Task directions
Every record that follows is to be copied exactly, with the pictures omitted.

Information shown
=-=-=

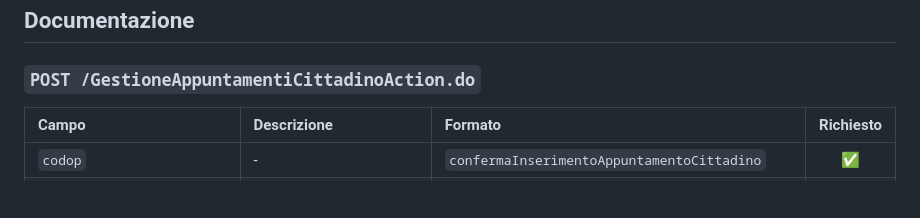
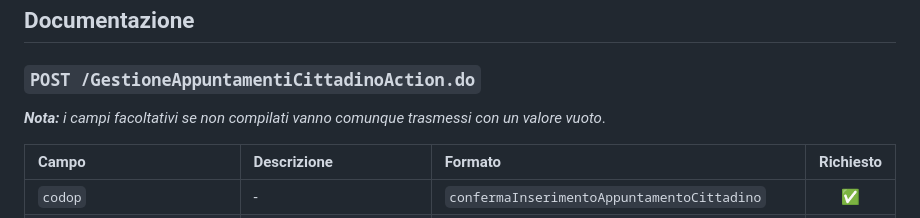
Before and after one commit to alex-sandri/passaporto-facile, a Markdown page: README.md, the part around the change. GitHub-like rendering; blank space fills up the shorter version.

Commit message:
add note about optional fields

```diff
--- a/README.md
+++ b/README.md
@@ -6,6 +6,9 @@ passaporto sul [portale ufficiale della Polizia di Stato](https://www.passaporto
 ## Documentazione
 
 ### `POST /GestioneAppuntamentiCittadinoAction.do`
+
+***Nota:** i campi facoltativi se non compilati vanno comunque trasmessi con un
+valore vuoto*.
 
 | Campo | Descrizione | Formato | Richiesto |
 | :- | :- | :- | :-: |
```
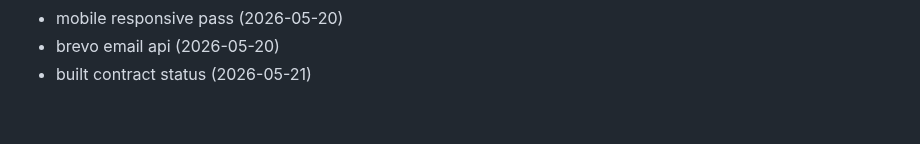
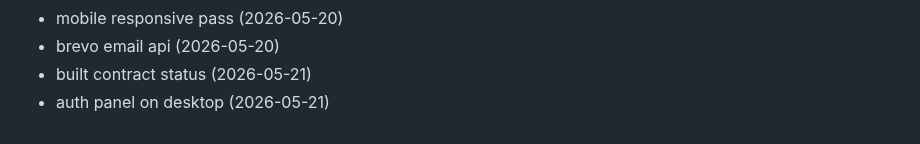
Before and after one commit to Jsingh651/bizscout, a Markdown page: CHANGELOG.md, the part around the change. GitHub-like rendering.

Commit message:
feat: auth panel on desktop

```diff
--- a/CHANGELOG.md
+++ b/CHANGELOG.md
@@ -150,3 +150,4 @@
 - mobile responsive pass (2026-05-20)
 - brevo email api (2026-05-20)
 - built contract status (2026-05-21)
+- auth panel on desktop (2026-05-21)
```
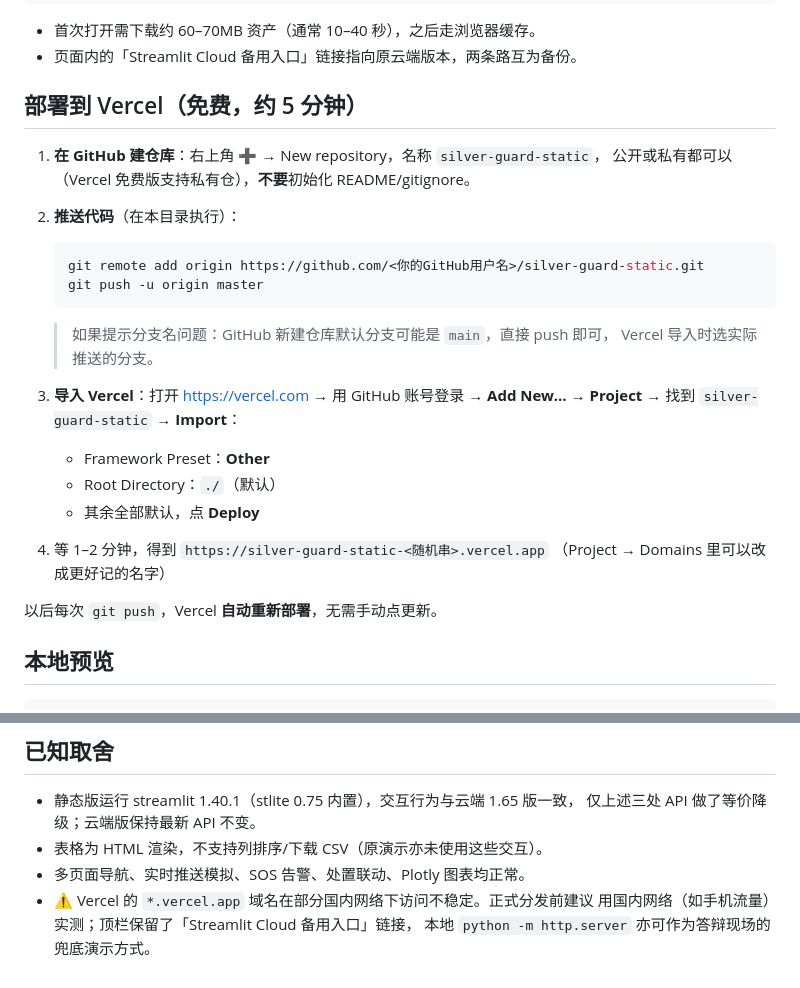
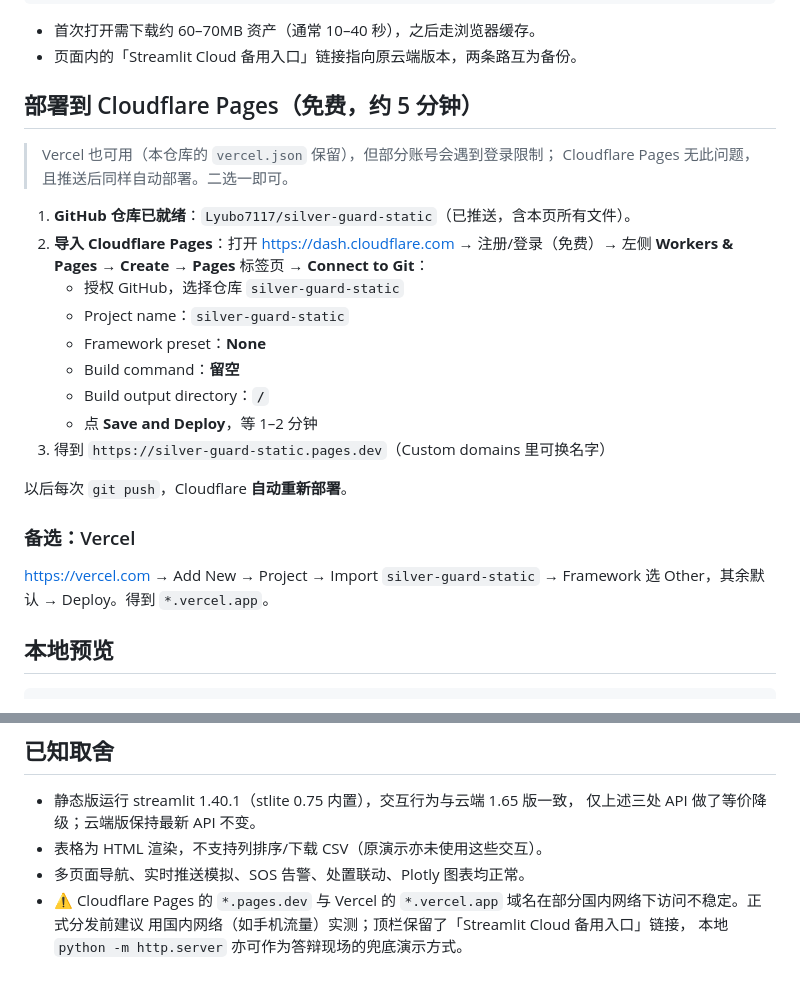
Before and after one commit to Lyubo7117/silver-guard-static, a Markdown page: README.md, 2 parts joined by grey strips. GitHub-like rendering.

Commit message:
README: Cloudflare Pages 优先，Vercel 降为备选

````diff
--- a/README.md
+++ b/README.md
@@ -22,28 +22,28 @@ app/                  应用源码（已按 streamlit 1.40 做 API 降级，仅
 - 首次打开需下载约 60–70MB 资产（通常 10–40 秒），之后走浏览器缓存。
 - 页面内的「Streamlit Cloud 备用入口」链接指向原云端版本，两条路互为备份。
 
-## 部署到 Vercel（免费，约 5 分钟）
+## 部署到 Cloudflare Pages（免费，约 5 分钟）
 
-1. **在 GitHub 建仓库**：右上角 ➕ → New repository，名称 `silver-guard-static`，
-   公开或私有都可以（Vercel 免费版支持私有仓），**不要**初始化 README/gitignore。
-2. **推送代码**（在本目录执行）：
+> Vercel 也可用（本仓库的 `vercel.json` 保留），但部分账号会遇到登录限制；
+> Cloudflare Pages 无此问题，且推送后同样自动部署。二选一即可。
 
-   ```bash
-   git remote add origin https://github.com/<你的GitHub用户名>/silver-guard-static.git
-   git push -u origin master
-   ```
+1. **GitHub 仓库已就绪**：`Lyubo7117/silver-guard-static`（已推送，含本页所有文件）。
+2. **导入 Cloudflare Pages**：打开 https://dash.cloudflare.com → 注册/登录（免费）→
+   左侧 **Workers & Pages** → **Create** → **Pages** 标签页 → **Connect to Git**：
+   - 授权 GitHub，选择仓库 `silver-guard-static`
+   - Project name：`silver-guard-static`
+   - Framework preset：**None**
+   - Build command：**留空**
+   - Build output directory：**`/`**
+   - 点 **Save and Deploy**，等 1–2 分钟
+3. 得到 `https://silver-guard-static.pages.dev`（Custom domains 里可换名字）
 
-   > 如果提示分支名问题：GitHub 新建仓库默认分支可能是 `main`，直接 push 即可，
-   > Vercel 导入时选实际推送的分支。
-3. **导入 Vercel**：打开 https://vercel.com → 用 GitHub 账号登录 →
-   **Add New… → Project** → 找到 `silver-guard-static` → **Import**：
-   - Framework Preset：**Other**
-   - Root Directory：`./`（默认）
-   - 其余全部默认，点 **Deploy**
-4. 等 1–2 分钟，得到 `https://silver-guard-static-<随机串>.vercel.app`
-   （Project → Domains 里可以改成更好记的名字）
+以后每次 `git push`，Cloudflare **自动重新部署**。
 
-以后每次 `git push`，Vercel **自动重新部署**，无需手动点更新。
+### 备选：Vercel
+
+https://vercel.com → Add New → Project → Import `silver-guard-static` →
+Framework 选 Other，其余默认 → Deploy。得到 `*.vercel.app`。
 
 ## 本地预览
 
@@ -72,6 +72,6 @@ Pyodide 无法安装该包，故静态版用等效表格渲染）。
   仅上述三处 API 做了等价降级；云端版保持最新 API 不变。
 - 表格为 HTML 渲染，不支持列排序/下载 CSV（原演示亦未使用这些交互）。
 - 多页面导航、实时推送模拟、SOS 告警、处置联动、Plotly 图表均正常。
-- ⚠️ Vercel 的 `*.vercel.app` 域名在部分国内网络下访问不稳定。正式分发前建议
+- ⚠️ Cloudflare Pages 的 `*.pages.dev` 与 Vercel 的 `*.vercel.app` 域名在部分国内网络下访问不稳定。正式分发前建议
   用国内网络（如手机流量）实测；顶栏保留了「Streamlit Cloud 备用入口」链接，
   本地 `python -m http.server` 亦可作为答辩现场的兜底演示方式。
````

=-=-=

Solution
Before and after one commit to alex-sandri/passaporto-facile, a Markdown page: README.md, the part around the change. GitHub-like rendering; blank space fills up the shorter version.

Commit message:
add note about optional fields

```diff
--- a/README.md
+++ b/README.md
@@ -6,6 +6,9 @@ passaporto sul [portale ufficiale della Polizia di Stato](https://www.passaporto
 ## Documentazione
 
 ### `POST /GestioneAppuntamentiCittadinoAction.do`
+
+***Nota:** i campi facoltativi se non compilati vanno comunque trasmessi con un
+valore vuoto*.
 
 | Campo | Descrizione | Formato | Richiesto |
 | :- | :- | :- | :-: |
```
Before and after one commit to Jsingh651/bizscout, a Markdown page: CHANGELOG.md, the part around the change. GitHub-like rendering.

Commit message:
feat: auth panel on desktop

```diff
--- a/CHANGELOG.md
+++ b/CHANGELOG.md
@@ -150,3 +150,4 @@
 - mobile responsive pass (2026-05-20)
 - brevo email api (2026-05-20)
 - built contract status (2026-05-21)
+- auth panel on desktop (2026-05-21)
```
Before and after one commit to Lyubo7117/silver-guard-static, a Markdown page: README.md, 2 parts joined by grey strips. GitHub-like rendering.

Commit message:
README: Cloudflare Pages 优先，Vercel 降为备选

````diff
--- a/README.md
+++ b/README.md
@@ -22,28 +22,28 @@ app/                  应用源码（已按 streamlit 1.40 做 API 降级，仅
 - 首次打开需下载约 60–70MB 资产（通常 10–40 秒），之后走浏览器缓存。
 - 页面内的「Streamlit Cloud 备用入口」链接指向原云端版本，两条路互为备份。
 
-## 部署到 Vercel（免费，约 5 分钟）
+## 部署到 Cloudflare Pages（免费，约 5 分钟）
 
-1. **在 GitHub 建仓库**：右上角 ➕ → New repository，名称 `silver-guard-static`，
-   公开或私有都可以（Vercel 免费版支持私有仓），**不要**初始化 README/gitignore。
-2. **推送代码**（在本目录执行）：
+> Vercel 也可用（本仓库的 `vercel.json` 保留），但部分账号会遇到登录限制；
+> Cloudflare Pages 无此问题，且推送后同样自动部署。二选一即可。
 
-   ```bash
-   git remote add origin https://github.com/<你的GitHub用户名>/silver-guard-static.git
-   git push -u origin master
-   ```
+1. **GitHub 仓库已就绪**：`Lyubo7117/silver-guard-static`（已推送，含本页所有文件）。
+2. **导入 Cloudflare Pages**：打开 https://dash.cloudflare.com → 注册/登录（免费）→
+   左侧 **Workers & Pages** → **Create** → **Pages** 标签页 → **Connect to Git**：
+   - 授权 GitHub，选择仓库 `silver-guard-static`
+   - Project name：`silver-guard-static`
+   - Framework preset：**None**
+   - Build command：**留空**
+   - Build output directory：**`/`**
+   - 点 **Save and Deploy**，等 1–2 分钟
+3. 得到 `https://silver-guard-static.pages.dev`（Custom domains 里可换名字）
 
-   > 如果提示分支名问题：GitHub 新建仓库默认分支可能是 `main`，直接 push 即可，
-   > Vercel 导入时选实际推送的分支。
-3. **导入 Vercel**：打开 https://vercel.com → 用 GitHub 账号登录 →
-   **Add New… → Project** → 找到 `silver-guard-static` → **Import**：
-   - Framework Preset：**Other**
-   - Root Directory：`./`（默认）
-   - 其余全部默认，点 **Deploy**
-4. 等 1–2 分钟，得到 `https://silver-guard-static-<随机串>.vercel.app`
-   （Project → Domains 里可以改成更好记的名字）
+以后每次 `git push`，Cloudflare **自动重新部署**。
 
-以后每次 `git push`，Vercel **自动重新部署**，无需手动点更新。
+### 备选：Vercel
+
+https://vercel.com → Add New → Project → Import `silver-guard-static` →
+Framework 选 Other，其余默认 → Deploy。得到 `*.vercel.app`。
 
 ## 本地预览
 
@@ -72,6 +72,6 @@ Pyodide 无法安装该包，故静态版用等效表格渲染）。
   仅上述三处 API 做了等价降级；云端版保持最新 API 不变。
 - 表格为 HTML 渲染，不支持列排序/下载 CSV（原演示亦未使用这些交互）。
 - 多页面导航、实时推送模拟、SOS 告警、处置联动、Plotly 图表均正常。
-- ⚠️ Vercel 的 `*.vercel.app` 域名在部分国内网络下访问不稳定。正式分发前建议
+- ⚠️ Cloudflare Pages 的 `*.pages.dev` 与 Vercel 的 `*.vercel.app` 域名在部分国内网络下访问不稳定。正式分发前建议
   用国内网络（如手机流量）实测；顶栏保留了「Streamlit Cloud 备用入口」链接，
   本地 `python -m http.server` 亦可作为答辩现场的兜底演示方式。
````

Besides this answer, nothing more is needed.